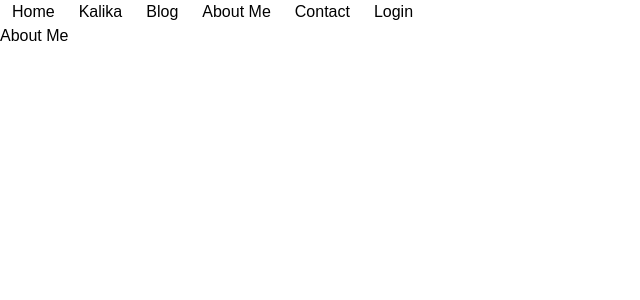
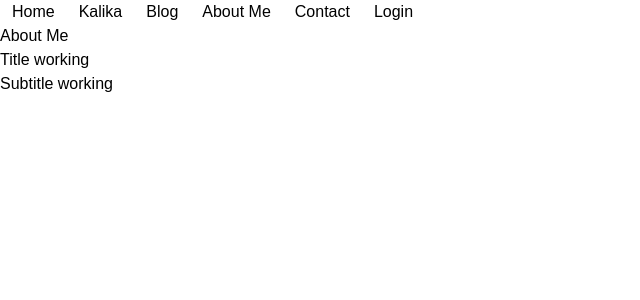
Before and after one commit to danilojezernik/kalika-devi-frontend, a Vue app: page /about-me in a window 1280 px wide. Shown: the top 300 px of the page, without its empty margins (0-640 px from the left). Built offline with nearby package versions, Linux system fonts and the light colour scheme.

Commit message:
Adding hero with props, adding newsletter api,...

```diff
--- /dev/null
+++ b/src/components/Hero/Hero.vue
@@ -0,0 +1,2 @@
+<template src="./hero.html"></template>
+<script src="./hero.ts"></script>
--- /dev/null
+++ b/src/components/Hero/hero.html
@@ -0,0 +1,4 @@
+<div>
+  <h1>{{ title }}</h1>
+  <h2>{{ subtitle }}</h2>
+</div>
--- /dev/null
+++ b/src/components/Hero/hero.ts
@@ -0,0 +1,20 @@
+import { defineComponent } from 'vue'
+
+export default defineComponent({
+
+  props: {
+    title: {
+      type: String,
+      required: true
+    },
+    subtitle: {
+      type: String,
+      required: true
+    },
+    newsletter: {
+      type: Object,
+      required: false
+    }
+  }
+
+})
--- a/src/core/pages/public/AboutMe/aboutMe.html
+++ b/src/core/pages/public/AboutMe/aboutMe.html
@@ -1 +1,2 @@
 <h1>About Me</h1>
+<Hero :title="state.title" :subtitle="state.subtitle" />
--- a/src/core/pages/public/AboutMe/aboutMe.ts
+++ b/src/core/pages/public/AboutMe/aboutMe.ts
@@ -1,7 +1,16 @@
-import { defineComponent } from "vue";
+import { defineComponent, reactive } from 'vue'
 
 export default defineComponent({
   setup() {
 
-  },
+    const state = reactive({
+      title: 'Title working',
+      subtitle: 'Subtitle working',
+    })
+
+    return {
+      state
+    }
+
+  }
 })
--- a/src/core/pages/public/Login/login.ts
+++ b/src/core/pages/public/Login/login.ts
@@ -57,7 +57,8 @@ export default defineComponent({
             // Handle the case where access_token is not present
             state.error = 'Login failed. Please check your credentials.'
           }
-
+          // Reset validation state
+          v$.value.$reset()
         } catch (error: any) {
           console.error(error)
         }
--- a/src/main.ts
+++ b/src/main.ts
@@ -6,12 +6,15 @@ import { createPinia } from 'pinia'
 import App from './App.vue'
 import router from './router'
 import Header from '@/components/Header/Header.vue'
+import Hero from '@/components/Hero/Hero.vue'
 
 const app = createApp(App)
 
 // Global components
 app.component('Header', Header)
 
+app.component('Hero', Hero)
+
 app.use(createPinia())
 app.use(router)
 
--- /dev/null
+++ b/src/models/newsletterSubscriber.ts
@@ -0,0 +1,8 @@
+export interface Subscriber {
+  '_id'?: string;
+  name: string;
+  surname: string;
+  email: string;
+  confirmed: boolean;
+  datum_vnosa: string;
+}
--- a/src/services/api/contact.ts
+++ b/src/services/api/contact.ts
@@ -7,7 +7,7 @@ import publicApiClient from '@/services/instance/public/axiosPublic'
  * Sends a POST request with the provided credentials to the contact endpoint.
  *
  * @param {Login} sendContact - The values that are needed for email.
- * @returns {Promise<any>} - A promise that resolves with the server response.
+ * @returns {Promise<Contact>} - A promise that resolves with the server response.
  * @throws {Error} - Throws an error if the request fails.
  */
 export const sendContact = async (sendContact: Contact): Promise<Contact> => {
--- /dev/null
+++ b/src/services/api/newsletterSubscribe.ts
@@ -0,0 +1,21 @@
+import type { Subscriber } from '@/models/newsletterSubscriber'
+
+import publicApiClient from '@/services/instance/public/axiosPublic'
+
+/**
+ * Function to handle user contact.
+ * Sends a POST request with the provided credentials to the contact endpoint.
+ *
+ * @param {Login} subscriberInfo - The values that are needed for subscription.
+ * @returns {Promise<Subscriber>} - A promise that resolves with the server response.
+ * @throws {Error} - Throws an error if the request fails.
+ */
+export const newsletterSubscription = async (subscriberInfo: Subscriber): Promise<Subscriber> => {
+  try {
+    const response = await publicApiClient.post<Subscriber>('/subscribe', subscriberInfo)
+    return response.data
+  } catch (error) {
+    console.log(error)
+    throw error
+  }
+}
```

Activity: Report every line in the listing that holds the word "with".

Answer for the task:
Before and after one commit to danilojezernik/kalika-devi-frontend, a Vue app: page /about-me in a window 1280 px wide. Shown: the top 300 px of the page, without its empty margins (0-640 px from the left). Built offline with nearby package versions, Linux system fonts and the light colour scheme.
Adding hero with props, adding newsletter api,...
  * Sends a POST request with the provided credentials to the contact endpoint.
- * @returns {Promise<any>} - A promise that resolves with the server response.
+ * @returns {Promise<Contact>} - A promise that resolves with the server response.
+ * Sends a POST request with the provided credentials to the contact endpoint.
+ * @returns {Promise<Subscriber>} - A promise that resolves with the server response.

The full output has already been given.